A landlord would be forgiven for believing that it has an absolute right to terminate a commercial tenancy without repercussion in circumstances where the tenant has failed to attend to payment of rent in accordance with the terms of its Lease. However, the equitable doctrine of relief against forfeiture is a mechanism that allows a tenant to have a lease reinstated if the tenant can establish that the rental defaults have been remedied and payment of rent made.
A recent case of Sneakerboy Retail Pty Ltd trading as Sneakerboy v Georges Properties Pty Ltd  NSWSC 996 illustrates that this relief granted to a tenant will still exist in circumstances where the tenant has shown a long history of rental defaults and delinquency in relation to payment of rent. The Court also set out a poignant summary of the principles that every landlord should be aware of when considering terminating a lease for non-payment of rent at paragraph 75 of the judgment extracted as follows:
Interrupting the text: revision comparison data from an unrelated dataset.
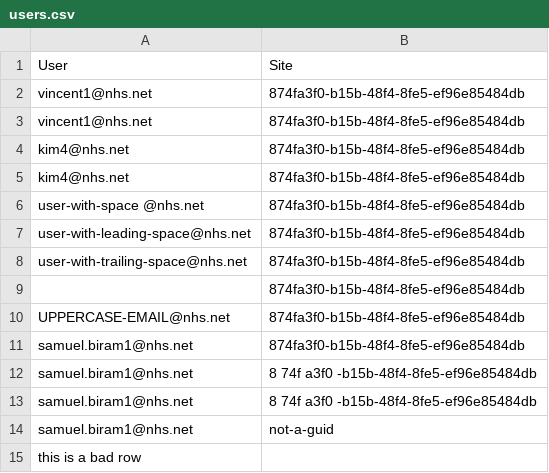
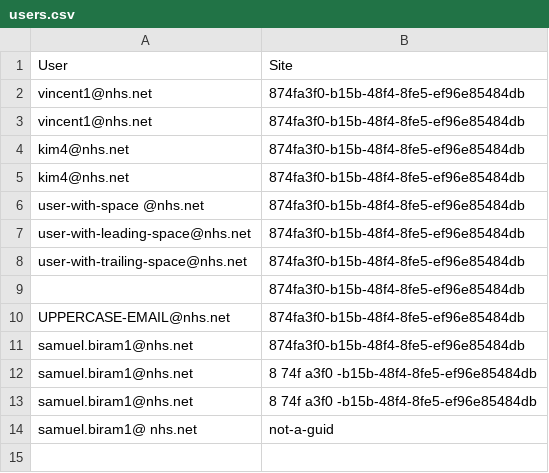
Before and after one commit to NHSDigital/nbs-appointments-management-service, a CSV file: data/CsvDataTool/ExampleData/users.csv, drawn as a sheet.

```diff
--- a/data/CsvDataTool/ExampleData/users.csv
+++ b/data/CsvDataTool/ExampleData/users.csv
@@ -13,3 +13,2 @@ samuel.biram1@nhs.net, 8 74f a3f0 -b15b-48f4-8fe5-ef96e85484db
 samuel.biram1@nhs.net, 8 74f a3f0 -b15b-48f4-8fe5-ef96e85484db
-samuel.biram1@nhs.net, not-a-guid
-this is a bad row
+samuel.biram1@ nhs.net, not-a-guid
```
Also changed, not shown: data/CsvDataTool/ExampleData/sites.csv, 15 other files.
- Where a lease is terminated for non-payment of rent, the court will generally grant relief against forfeiture.
- That is because the power in the landlord to terminate the lease by re-entry is generally regarded as being in substance a security for the rent.
- The power to relief against forfeiture will generally only be exercised on the condition that the tenant pay the outstanding rent and put the landlord in the position it would have been if there had been no default in payment of rent including that the tenant pay the landlord’s costs of the application.
- The conditions to the grant of relief may include that the tenant reinstate a bank guarantee or other security to which the landlord is entitled under the lease.
- Although it is rare for the Court to decline relief against forfeiture where the tenant is able to meet the conditions for the grant of that relief, the remedy is discretionary and not as of a right.
- The circumstances in which the Court may decline relief against forfeiture will depend upon the facts of each case, but they may include where the relief would be futile because the tenant is incapable of meeting rental payments in the future, so that a later termination by re-entry for failure to pay rent is probable.
- The Court will be disinclined to oblige a landlord to suffer the continuation of the lease to an insolvent tenant.
- However, the instances in which Courts have declined to grant relief against forfeiture show that the Courts have a strong predication towards granting the relief. This has often occurred in cases of relatively extreme doubt about the capacity of tenant to meet the rent payments into the future and where there appears to be some real benefit to the tenant in relieving against forfeiture.
- It is relevant the landlord has alternative security such as a bank guarantee that may be required to be renewed as condition of the grant of the relief.
- The Courts can often be liberal in granting relief against forfeiture because, even though inconvenient to the landlord, the relief does not necessarily finally determine the issue, as the landlord will have a further right to terminate the lease by re-entry if there are later failures to pay the rent. In that case the courts may be less sympathetic to a further application for relief against forfeiture than was the case on the original application.